Work required:
No pictures are to be included when the entries below are reproduced exactly.

(Stored data entries)
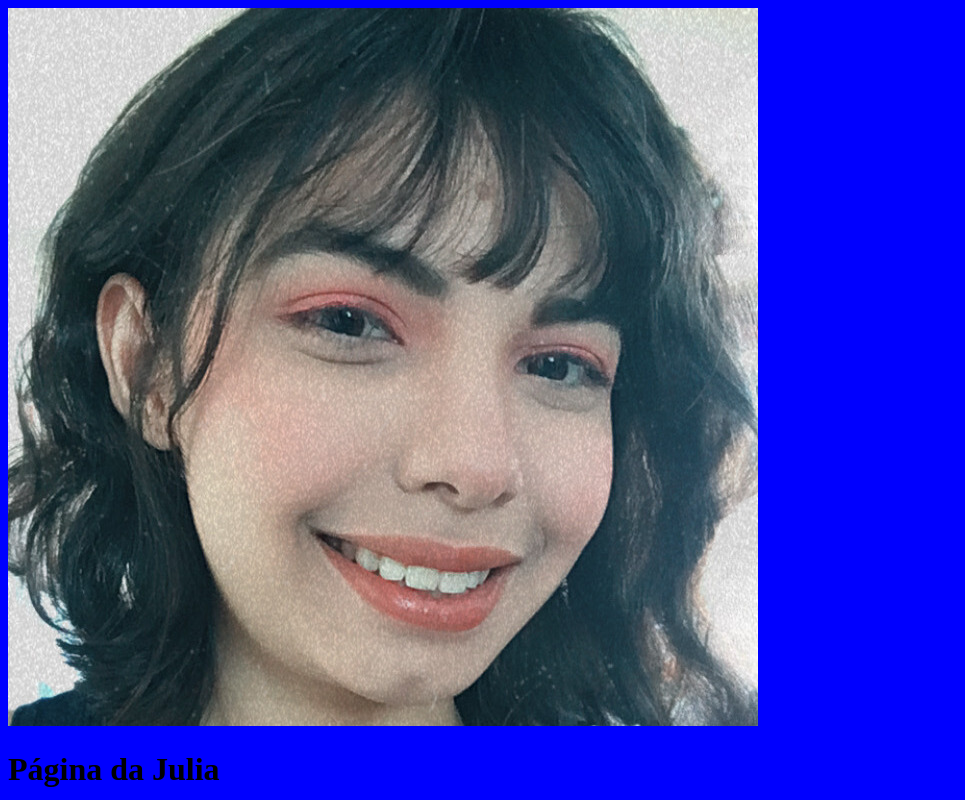
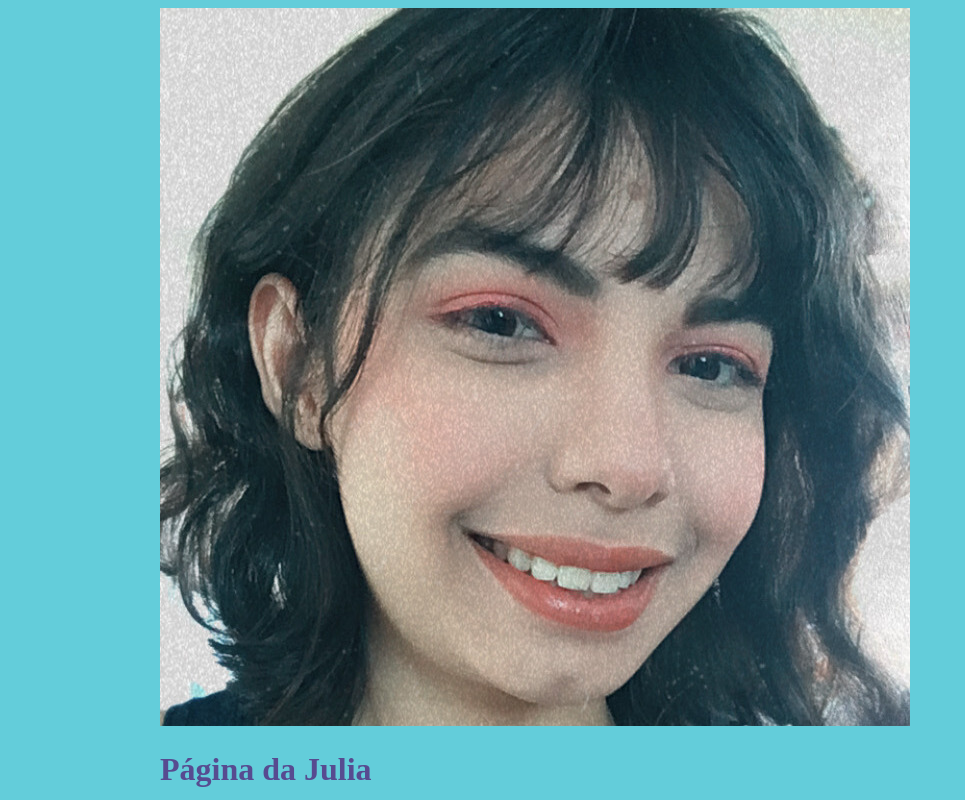
Before and after one commit to Liavik/Less, a website: page Linktree/index.html in a window 1280 px wide. Shown: the top 800 px of the page, without its empty margins (0-965 px from the left). Drawn offline with Linux system fonts and the light colour scheme.

Commit message:
antes do bug da internet

```diff
--- a/Linktree/index.html
+++ b/Linktree/index.html
@@ -7,6 +7,7 @@
     <link rel="stylesheet" href="build/styles/main.css">
 </head>
 <body>
+    <div class="container">
     <header>
         <img src="source/images/perfil.jpg" />
         <h1>Página da Julia</h1>
@@ -14,6 +15,7 @@
         <p>
             Lorem ipsum dolor sit amet consectetur adipisicing elit. Ea corporis explicabo harum quas beatae ipsum, alias dolores quos error debitis quis dolore, veniam, id voluptas molestiae optio velit quae itaque.
         </p>
+    </header>
     <nav>
         <ul>
             <li>
@@ -30,6 +32,6 @@
             </li>
         </ul>
     </nav>
-    </header>
+    </div>
 </body>
 </html>
--- a/Linktree/package.json
+++ b/Linktree/package.json
@@ -3,7 +3,7 @@
   "version": "1.0.0",
   "main": "index.js",
   "scripts": {
-    "less": "less-watch-compiler ./source/styles ./build/styles",
+    "less": "less-watch-compiler ./source/styles ./build/styles main.less",
     "test": "echo \"Error: no test specified\" && exit 1"
   },
   "author": "",
--- a/Linktree/source/styles/main.less
+++ b/Linktree/source/styles/main.less
@@ -1,3 +1,23 @@
+@import "variaveis.less";
+@breakpointMobile: ~"(max-width: 767px)";
+@breakpointTablet: ~"(min-width: 768px) and (max-width: 1023px)";
+
 body {
-    background-color: blue;
+    background-color: @corFundo;
+    color: @corTextos;
 }
+
+.container {
+    max-width: 960px;
+    width: 100%;
+    margin: 0 auto;
+
+    @media @breakpointTablet {
+        max-width: 80%;
+    }
+
+    @media @breakpointMobile {
+        max-width: 70%;
+    }
+
+}
--- /dev/null
+++ b/Linktree/source/styles/variaveis.less
@@ -0,0 +1,3 @@
+@corFundo: #63cdda;
+@corBotoes: #ea8685;
+@corTextos: #574b90;
```
Also changed, not shown: Linktree/build/styles/main.css. Lines whose indentation alone changed are shown as unchanged.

Answer to this exercise:
Before and after one commit to Liavik/Less, a website: page Linktree/index.html in a window 1280 px wide. Shown: the top 800 px of the page, without its empty margins (0-965 px from the left). Drawn offline with Linux system fonts and the light colour scheme.

Commit message:
antes do bug da internet

```diff
--- a/Linktree/index.html
+++ b/Linktree/index.html
@@ -7,6 +7,7 @@
     <link rel="stylesheet" href="build/styles/main.css">
 </head>
 <body>
+    <div class="container">
     <header>
         <img src="source/images/perfil.jpg" />
         <h1>Página da Julia</h1>
@@ -14,6 +15,7 @@
         <p>
             Lorem ipsum dolor sit amet consectetur adipisicing elit. Ea corporis explicabo harum quas beatae ipsum, alias dolores quos error debitis quis dolore, veniam, id voluptas molestiae optio velit quae itaque.
         </p>
+    </header>
     <nav>
         <ul>
             <li>
@@ -30,6 +32,6 @@
             </li>
         </ul>
     </nav>
-    </header>
+    </div>
 </body>
 </html>
--- a/Linktree/package.json
+++ b/Linktree/package.json
@@ -3,7 +3,7 @@
   "version": "1.0.0",
   "main": "index.js",
   "scripts": {
-    "less": "less-watch-compiler ./source/styles ./build/styles",
+    "less": "less-watch-compiler ./source/styles ./build/styles main.less",
     "test": "echo \"Error: no test specified\" && exit 1"
   },
   "author": "",
--- a/Linktree/source/styles/main.less
+++ b/Linktree/source/styles/main.less
@@ -1,3 +1,23 @@
+@import "variaveis.less";
+@breakpointMobile: ~"(max-width: 767px)";
+@breakpointTablet: ~"(min-width: 768px) and (max-width: 1023px)";
+
 body {
-    background-color: blue;
+    background-color: @corFundo;
+    color: @corTextos;
 }
+
+.container {
+    max-width: 960px;
+    width: 100%;
+    margin: 0 auto;
+
+    @media @breakpointTablet {
+        max-width: 80%;
+    }
+
+    @media @breakpointMobile {
+        max-width: 70%;
+    }
+
+}
--- /dev/null
+++ b/Linktree/source/styles/variaveis.less
@@ -0,0 +1,3 @@
+@corFundo: #63cdda;
+@corBotoes: #ea8685;
+@corTextos: #574b90;
```
Also changed, not shown: Linktree/build/styles/main.css. Lines whose indentation alone changed are shown as unchanged.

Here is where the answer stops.